[[ Given data open ]]
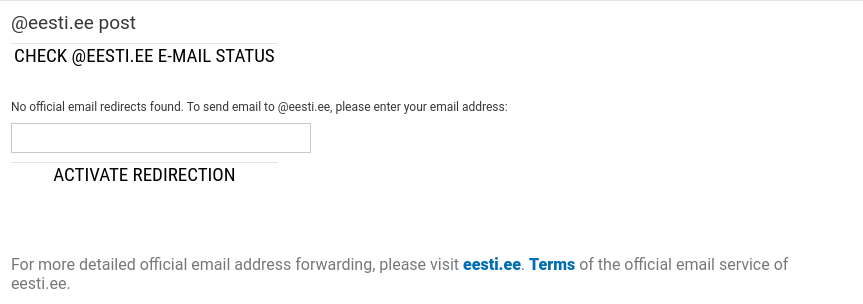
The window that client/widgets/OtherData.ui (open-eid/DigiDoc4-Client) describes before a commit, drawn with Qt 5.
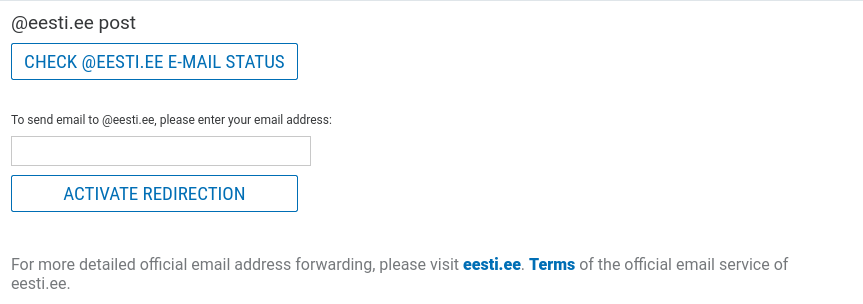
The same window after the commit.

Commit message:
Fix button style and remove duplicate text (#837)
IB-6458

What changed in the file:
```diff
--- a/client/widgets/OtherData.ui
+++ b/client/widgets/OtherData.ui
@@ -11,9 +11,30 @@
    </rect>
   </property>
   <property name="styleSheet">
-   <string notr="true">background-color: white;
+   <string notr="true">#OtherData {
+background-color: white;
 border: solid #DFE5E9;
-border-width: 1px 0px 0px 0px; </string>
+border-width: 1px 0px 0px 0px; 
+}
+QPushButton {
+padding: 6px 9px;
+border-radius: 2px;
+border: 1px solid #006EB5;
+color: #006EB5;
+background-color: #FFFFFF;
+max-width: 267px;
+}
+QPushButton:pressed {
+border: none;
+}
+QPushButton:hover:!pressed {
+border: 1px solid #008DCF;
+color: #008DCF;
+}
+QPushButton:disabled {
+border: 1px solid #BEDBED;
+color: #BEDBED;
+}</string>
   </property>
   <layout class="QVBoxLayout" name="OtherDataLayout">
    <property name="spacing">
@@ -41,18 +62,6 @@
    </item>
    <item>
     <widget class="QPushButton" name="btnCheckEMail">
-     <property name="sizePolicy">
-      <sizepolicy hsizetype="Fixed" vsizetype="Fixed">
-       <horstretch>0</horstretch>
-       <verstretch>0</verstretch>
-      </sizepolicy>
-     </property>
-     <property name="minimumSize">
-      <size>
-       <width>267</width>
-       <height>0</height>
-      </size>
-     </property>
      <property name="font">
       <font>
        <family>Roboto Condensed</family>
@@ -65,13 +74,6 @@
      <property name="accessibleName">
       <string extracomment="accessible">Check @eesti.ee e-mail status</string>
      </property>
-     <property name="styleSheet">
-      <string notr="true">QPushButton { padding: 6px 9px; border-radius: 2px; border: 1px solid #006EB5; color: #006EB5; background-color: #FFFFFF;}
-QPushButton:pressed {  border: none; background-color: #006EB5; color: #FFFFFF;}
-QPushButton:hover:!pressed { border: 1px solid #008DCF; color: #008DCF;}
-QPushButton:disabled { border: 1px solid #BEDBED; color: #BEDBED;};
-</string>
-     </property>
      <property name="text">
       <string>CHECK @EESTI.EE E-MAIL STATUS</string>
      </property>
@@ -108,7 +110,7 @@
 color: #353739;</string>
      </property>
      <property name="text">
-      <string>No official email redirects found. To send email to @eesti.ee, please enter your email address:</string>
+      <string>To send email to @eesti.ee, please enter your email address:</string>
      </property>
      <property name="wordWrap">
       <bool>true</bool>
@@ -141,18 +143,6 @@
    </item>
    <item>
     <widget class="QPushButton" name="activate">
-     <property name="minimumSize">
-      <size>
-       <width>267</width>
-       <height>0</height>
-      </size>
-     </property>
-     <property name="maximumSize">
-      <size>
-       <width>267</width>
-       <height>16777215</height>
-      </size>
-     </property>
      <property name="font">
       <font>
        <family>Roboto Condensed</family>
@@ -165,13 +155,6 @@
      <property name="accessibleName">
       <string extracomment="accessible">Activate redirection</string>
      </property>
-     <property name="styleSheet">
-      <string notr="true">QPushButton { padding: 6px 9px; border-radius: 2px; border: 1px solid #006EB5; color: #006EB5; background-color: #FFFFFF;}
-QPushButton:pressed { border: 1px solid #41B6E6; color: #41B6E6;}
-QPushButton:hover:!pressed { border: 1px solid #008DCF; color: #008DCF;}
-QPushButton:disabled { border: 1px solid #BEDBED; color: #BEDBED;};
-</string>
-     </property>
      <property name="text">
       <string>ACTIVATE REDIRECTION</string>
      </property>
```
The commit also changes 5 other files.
[[ Given data closed ]]
Exercise aim:
Could you restate each record word for word, keeping the pictures out?

Task response:
The window that client/widgets/OtherData.ui (open-eid/DigiDoc4-Client) describes before a commit, drawn with Qt 5.
The same window after the commit.

Commit message:
Fix button style and remove duplicate text (#837)
IB-6458

What changed in the file:
```diff
--- a/client/widgets/OtherData.ui
+++ b/client/widgets/OtherData.ui
@@ -11,9 +11,30 @@
    </rect>
   </property>
   <property name="styleSheet">
-   <string notr="true">background-color: white;
+   <string notr="true">#OtherData {
+background-color: white;
 border: solid #DFE5E9;
-border-width: 1px 0px 0px 0px; </string>
+border-width: 1px 0px 0px 0px; 
+}
+QPushButton {
+padding: 6px 9px;
+border-radius: 2px;
+border: 1px solid #006EB5;
+color: #006EB5;
+background-color: #FFFFFF;
+max-width: 267px;
+}
+QPushButton:pressed {
+border: none;
+}
+QPushButton:hover:!pressed {
+border: 1px solid #008DCF;
+color: #008DCF;
+}
+QPushButton:disabled {
+border: 1px solid #BEDBED;
+color: #BEDBED;
+}</string>
   </property>
   <layout class="QVBoxLayout" name="OtherDataLayout">
    <property name="spacing">
@@ -41,18 +62,6 @@
    </item>
    <item>
     <widget class="QPushButton" name="btnCheckEMail">
-     <property name="sizePolicy">
-      <sizepolicy hsizetype="Fixed" vsizetype="Fixed">
-       <horstretch>0</horstretch>
-       <verstretch>0</verstretch>
-      </sizepolicy>
-     </property>
-     <property name="minimumSize">
-      <size>
-       <width>267</width>
-       <height>0</height>
-      </size>
-     </property>
      <property name="font">
       <font>
        <family>Roboto Condensed</family>
@@ -65,13 +74,6 @@
      <property name="accessibleName">
       <string extracomment="accessible">Check @eesti.ee e-mail status</string>
      </property>
-     <property name="styleSheet">
-      <string notr="true">QPushButton { padding: 6px 9px; border-radius: 2px; border: 1px solid #006EB5; color: #006EB5; background-color: #FFFFFF;}
-QPushButton:pressed {  border: none; background-color: #006EB5; color: #FFFFFF;}
-QPushButton:hover:!pressed { border: 1px solid #008DCF; color: #008DCF;}
-QPushButton:disabled { border: 1px solid #BEDBED; color: #BEDBED;};
-</string>
-     </property>
      <property name="text">
       <string>CHECK @EESTI.EE E-MAIL STATUS</string>
      </property>
@@ -108,7 +110,7 @@
 color: #353739;</string>
      </property>
      <property name="text">
-      <string>No official email redirects found. To send email to @eesti.ee, please enter your email address:</string>
+      <string>To send email to @eesti.ee, please enter your email address:</string>
      </property>
      <property name="wordWrap">
       <bool>true</bool>
@@ -141,18 +143,6 @@
    </item>
    <item>
     <widget class="QPushButton" name="activate">
-     <property name="minimumSize">
-      <size>
-       <width>267</width>
-       <height>0</height>
-      </size>
-     </property>
-     <property name="maximumSize">
-      <size>
-       <width>267</width>
-       <height>16777215</height>
-      </size>
-     </property>
      <property name="font">
       <font>
        <family>Roboto Condensed</family>
@@ -165,13 +155,6 @@
      <property name="accessibleName">
       <string extracomment="accessible">Activate redirection</string>
      </property>
-     <property name="styleSheet">
-      <string notr="true">QPushButton { padding: 6px 9px; border-radius: 2px; border: 1px solid #006EB5; color: #006EB5; background-color: #FFFFFF;}
-QPushButton:pressed { border: 1px solid #41B6E6; color: #41B6E6;}
-QPushButton:hover:!pressed { border: 1px solid #008DCF; color: #008DCF;}
-QPushButton:disabled { border: 1px solid #BEDBED; color: #BEDBED;};
-</string>
-     </property>
      <property name="text">
       <string>ACTIVATE REDIRECTION</string>
      </property>
```
The commit also changes 5 other files.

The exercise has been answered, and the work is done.